Housing rules unveiled by the administration’s new consumer watchdog agency on Thursday would insert the government into the housing market in a manner unseen for decades.
The set of regulations unveiled by the 18-month-old Consumer Finance Protection Bureau (CFPB) will impose sweeping new restrictions on lenders and borrowers, potentially making it more difficult for would-be homeowners, especially in pricier markets like New York, California and Washington, D.C.
But with the country still smarting from a subprime mortgage debacle that pushed the economy into recession, consumer groups, lawmakers and the housing industry mostly accepted the changes as workable.

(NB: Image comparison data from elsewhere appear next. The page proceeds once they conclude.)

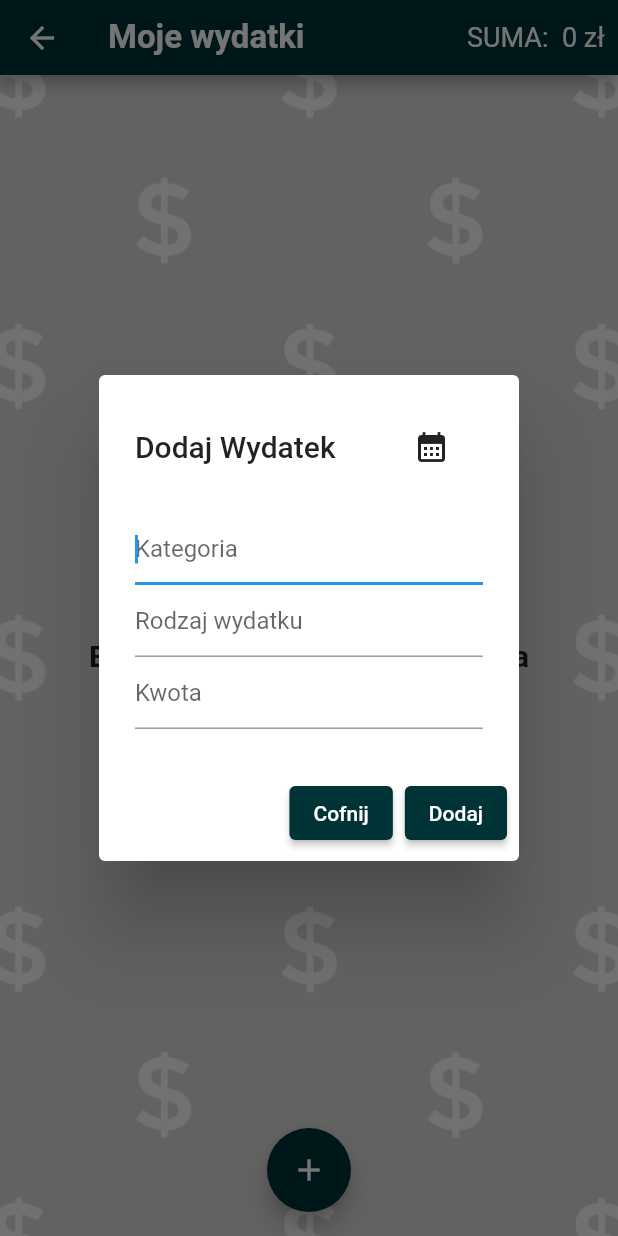
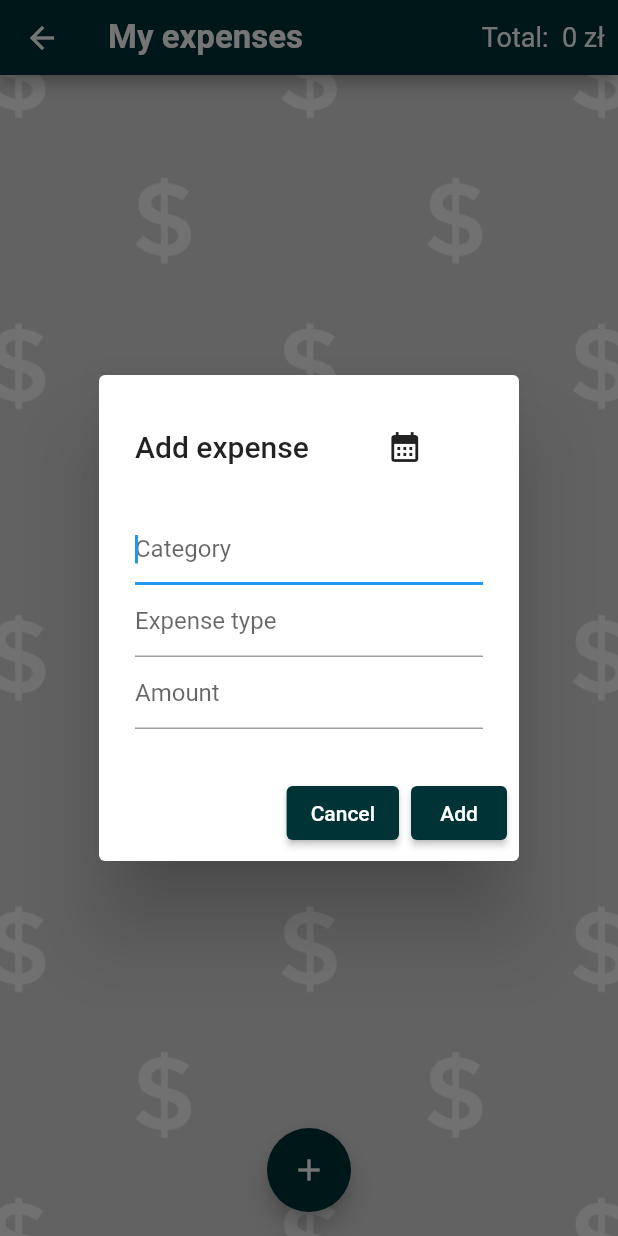
Before and after one commit to lukaszhak/moja_lodowka, a Flutter app: the ExpensesPage screen opened directly, after a tap on the "add" icon, on a phone screen of 412 x 824 dp. Run offline on Flutter 3.47's test engine with Material 2 defaults, Android fonts, the phone set to English and light mode, and no system bars; our stand-ins replace cloud_firestore, dio, firebase_auth, firebase_core, flutter_bloc, flutter_local_notifications and 5 more; accounts and stored records are empty; generated files the repository leaves out were written again; network calls fail.

Commit message:
Add english language to expenses page

```diff
--- a/lib/app/app.dart
+++ b/lib/app/app.dart
@@ -47,7 +47,7 @@ class RootPage extends StatelessWidget {
       builder: (context, state) {
         final user = state.user;
         if (user?.email == null) {
-          return LoginPage();
+          return const LoginPage();
         }
         return HomePage(
           user: user,
--- a/lib/app/cubit/root_cubit.dart
+++ b/lib/app/cubit/root_cubit.dart
@@ -26,15 +26,15 @@ class RootCubit extends Cubit<RootState> {
 
   StreamSubscription? _streamSubscription;
 
-  void isCreatingAccount(bool isCreatingAccount) {
+  Future<void> isCreatingAccount(bool isCreatingAccount) async {
     emit(state.copyWith(isCreatingAccount: !isCreatingAccount));
   }
 
-  void obscureText(bool obscureText) {
+  Future<void> obscureText(bool obscureText) async {
     emit(state.copyWith(obscureText: !obscureText));
   }
 
-  void errorMessage(String errorMessage) {
+  Future<void> showErrorMessage(String errorMessage) async {
     emit(
       state.copyWith(errorMessage: errorMessage),
     );
--- a/lib/features/home/pages/expenses_page/expenses_page.dart
+++ b/lib/features/home/pages/expenses_page/expenses_page.dart
@@ -6,15 +6,9 @@ import 'package:moja_lodowka/features/home/pages/expenses_page/widgets/expenses_
 import 'package:moja_lodowka/features/home/pages/expenses_page/widgets/expenses_page_body.dart';
 import 'package:moja_lodowka/features/home/pages/expenses_page/widgets/expenses_page_floating_button.dart';
 
-class ExpensesPage extends StatefulWidget {
+class ExpensesPage extends StatelessWidget {
   const ExpensesPage({super.key});
 
-  @override
-  State<ExpensesPage> createState() => _ExpensesPageState();
-}
-
-class _ExpensesPageState extends State<ExpensesPage> {
-  DateTime? expensesDate;
   @override
   Widget build(BuildContext context) {
     return BlocProvider(
--- a/lib/features/home/pages/expenses_page/widgets/expenses_page_appbar.dart
+++ b/lib/features/home/pages/expenses_page/widgets/expenses_page_appbar.dart
@@ -1,5 +1,6 @@
 import 'package:flutter/material.dart';
 import 'package:moja_lodowka/features/home/pages/expenses_page/cubit/expenses_page_cubit.dart';
+import 'package:flutter_gen/gen_l10n/app_localizations.dart';
 
 class ExpensesPageAppBar extends StatelessWidget
     implements PreferredSizeWidget {
@@ -38,9 +39,9 @@ class AppBarBody extends StatelessWidget {
   Widget build(BuildContext context) {
     return AppBar(
       backgroundColor: const Color.fromARGB(255, 0, 51, 54),
-      title: const Text(
-        'Moje wydatki',
-        style: TextStyle(
+      title: Text(
+        AppLocalizations.of(context)!.myExpenses,
+        style: const TextStyle(
           fontSize: 22,
           fontWeight: FontWeight.bold,
         ),
@@ -49,9 +50,9 @@ class AppBarBody extends StatelessWidget {
         Center(
           child: Row(
             children: [
-              const Text(
-                'SUMA:',
-                style: TextStyle(fontSize: 18),
+              Text(
+                AppLocalizations.of(context)!.total,
+                style: const TextStyle(fontSize: 18),
               ),
               Padding(
                 padding: const EdgeInsets.all(9.0),
--- a/lib/features/home/pages/expenses_page/widgets/expenses_page_body.dart
+++ b/lib/features/home/pages/expenses_page/widgets/expenses_page_body.dart
@@ -3,6 +3,7 @@ import 'package:moja_lodowka/app/core/enums.dart';
 import 'package:moja_lodowka/domain/models/expenses_document_model/expenses_document_model.dart';
 import 'package:moja_lodowka/features/home/pages/expenses_page/cubit/expenses_page_cubit.dart';
 import 'package:moja_lodowka/features/home/pages/expenses_page/widgets/expenses_page_item.dart';
+import 'package:flutter_gen/gen_l10n/app_localizations.dart';
 
 class ExpensesPageBody extends StatelessWidget {
   const ExpensesPageBody({
@@ -25,26 +26,27 @@ class ExpensesPageBody extends StatelessWidget {
         return Center(
           child: Column(
             mainAxisAlignment: MainAxisAlignment.center,
-            children: const [
-              CircularProgressIndicator(
+            children: [
+              const CircularProgressIndicator(
                 color: Color.fromARGB(255, 0, 37, 2),
               ),
-              SizedBox(
+              const SizedBox(
                 height: 15,
               ),
               Text(
-                'Ładowanie dokumentów',
-                style: TextStyle(fontSize: 20, fontWeight: FontWeight.bold),
+                AppLocalizations.of(context)!.loading,
+                style:
+                    const TextStyle(fontSize: 20, fontWeight: FontWeight.bold),
               ),
             ],
           ),
         );
       case Status.success:
         if (state.documents.isEmpty) {
-          return const Center(
+          return Center(
             child: Text(
-              'Brak elementów do wyświetlenia',
-              style: TextStyle(fontWeight: FontWeight.bold, fontSize: 20),
+              AppLocalizations.of(context)!.noElements,
+              style: const TextStyle(fontWeight: FontWeight.bold, fontSize: 20),
             ),
           );
         }
--- a/lib/features/home/pages/expenses_page/widgets/expenses_page_floating_button.dart
+++ b/lib/features/home/pages/expenses_page/widgets/expenses_page_floating_button.dart
@@ -3,6 +3,7 @@ import 'package:flutter/services.dart';
 import 'package:flutter_bloc/flutter_bloc.dart';
 import 'package:moja_lodowka/app/injection_container.dart';
 import 'package:moja_lodowka/features/home/pages/expenses_page/cubit/expenses_page_cubit.dart';
+import 'package:flutter_gen/gen_l10n/app_localizations.dart';
 
 class ExpensesPageFloatingButton extends StatefulWidget {
   const ExpensesPageFloatingButton({super.key});
@@ -38,7 +39,7 @@ class _ExpensesPageFloatingButtonState
                         style: ElevatedButton.styleFrom(
                           backgroundColor: const Color.fromARGB(255, 0, 51, 54),
                         ),
-                        child: const Text('Cofnij'),
+                        child: Text(AppLocalizations.of(context)!.cancel),
                       ),
                       ElevatedButton(
                         onPressed: () {
@@ -49,7 +50,7 @@ class _ExpensesPageFloatingButtonState
                         style: ElevatedButton.styleFrom(
                           backgroundColor: const Color.fromARGB(255, 0, 51, 54),
                         ),
-                        child: const Text('Dodaj'),
+                        child: Text(AppLocalizations.of(context)!.add),
                       )
                     ],
                     title: AlertDialogTitle(
@@ -101,7 +102,7 @@ class AlertDialogTitle extends StatelessWidget {
   Widget build(BuildContext context) {
     return Row(
       children: [
-        const Text('Dodaj Wydatek'),
+        Text(AppLocalizations.of(context)!.addExpense),
         const SizedBox(
           width: 40,
         ),
@@ -154,12 +155,14 @@ class AlertDialogContent extends StatelessWidget {
           autofocus: true,
           textCapitalization: TextCapitalization.sentences,
           onChanged: onCategoryChanged,
-          decoration: const InputDecoration(hintText: 'Kategoria'),
+          decoration: InputDecoration(
+              hintText: AppLocalizations.of(context)!.expenseCategory),
         ),
         TextField(
           textCapitalization: TextCapitalization.sentences,
           onChanged: onTitleChanged,
-          decoration: const InputDecoration(hintText: 'Rodzaj wydatku'),
+          decoration: InputDecoration(
+              hintText: AppLocalizations.of(context)!.expenseType),
         ),
         TextField(
           onChanged: onAmountChanged,
@@ -167,7 +170,8 @@ class AlertDialogContent extends StatelessWidget {
           inputFormatters: [
             FilteringTextInputFormatter.allow(RegExp(r'(^\d*\.?\d*)'))
           ],
-          decoration: const InputDecoration(hintText: 'Kwota'),
+          decoration:
+              InputDecoration(hintText: AppLocalizations.of(context)!.amount),
         ),
       ],
     );
--- a/lib/features/home/widgets/home_page_widgets.dart
+++ b/lib/features/home/widgets/home_page_widgets.dart
@@ -145,7 +145,7 @@ class HomePageDrawer extends StatelessWidget {
                     }),
                 HomePageListTile(
                     icon: Icons.account_balance_wallet,
-                    title: 'Wydatki',
+                    title: AppLocalizations.of(context)!.expenses,
                     onTap: () {
                       Navigator.of(context).push(
                         MaterialPageRoute(
--- a/lib/features/login/login_page/login_page_body.dart
+++ b/lib/features/login/login_page/login_page_body.dart
@@ -90,7 +90,7 @@ class LoginPageBody extends StatelessWidget {
                       } on FirebaseAuthException catch (error) {
                         context
                             .read<RootCubit>()
-                            .errorMessage('Error: ${error.message!}');
+                            .showErrorMessage('Error: ${error.message!}');
                       }
                     } else {
                       // logowanie
@@ -101,7 +101,7 @@ class LoginPageBody extends StatelessWidget {
                       } on FirebaseAuthException catch (error) {
                         context
                             .read<RootCubit>()
-                            .errorMessage('Error: ${error.message!}');
+                            .showErrorMessage('Error: ${error.message!}');
                       }
                     }
                   },
--- a/lib/l10n/app_en.arb
+++ b/lib/l10n/app_en.arb
@@ -54,5 +54,13 @@
     "typeMedication": "Type the medication name",
     "reminderIn": "Reminder in",
     "aboutToExpire": "The following product is about to expire",
-    "medicineAboutToExpire": "The following medicine is about to expire"
+    "medicineAboutToExpire": "The following medicine is about to expire",
+    "expenses": "Expenses",
+    "myExpenses": "My expenses",
+    "total": "Total:",
+    "noElements": "No elements to display",
+    "addExpense": "Add expense",
+    "expenseCategory": "Category",
+    "expenseType": "Expense type",
+    "amount": "Amount"
 }
--- a/lib/l10n/app_pl.arb
+++ b/lib/l10n/app_pl.arb
@@ -54,5 +54,13 @@
     "typeMedication": "Wpisz nazwę leku",
     "reminderIn": "Przypomnienie w",
     "aboutToExpire": "Kończy się data ważności produktu",
-    "medicineAboutToExpire": "Kończy się data ważności leku"
+    "medicineAboutToExpire": "Kończy się data ważności leku",
+    "expenses": "Wydatki",
+    "myExpenses": "Moje wydatki",
+    "total": "Suma:",
+    "noElements": "Brak elementów do wyświetlenia",
+    "addExpense": "Dodaj wydatek",
+    "expenseCategory": "Kategoria",
+    "expenseType": "Rodzaj wydatku",
+    "amount": "Kwota"
 }
--- a/pubspec.yaml
+++ b/pubspec.yaml
@@ -37,7 +37,7 @@ dependencies:
   firebase_storage: ^11.1.0
   flutter:
     sdk: flutter
-  flutter_bloc: ^8.1.3
+  flutter_bloc: ^8.1.2
   flutter_local_notifications: ^8.2.0
   flutter_localizations:
     sdk: flutter
```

“It was the most important thing the government could do to actually let the market function,” said Kathleen Day, spokeswoman for the Center for Responsible Lending. “There’s a cop on the beat looking out in real time for consumers.”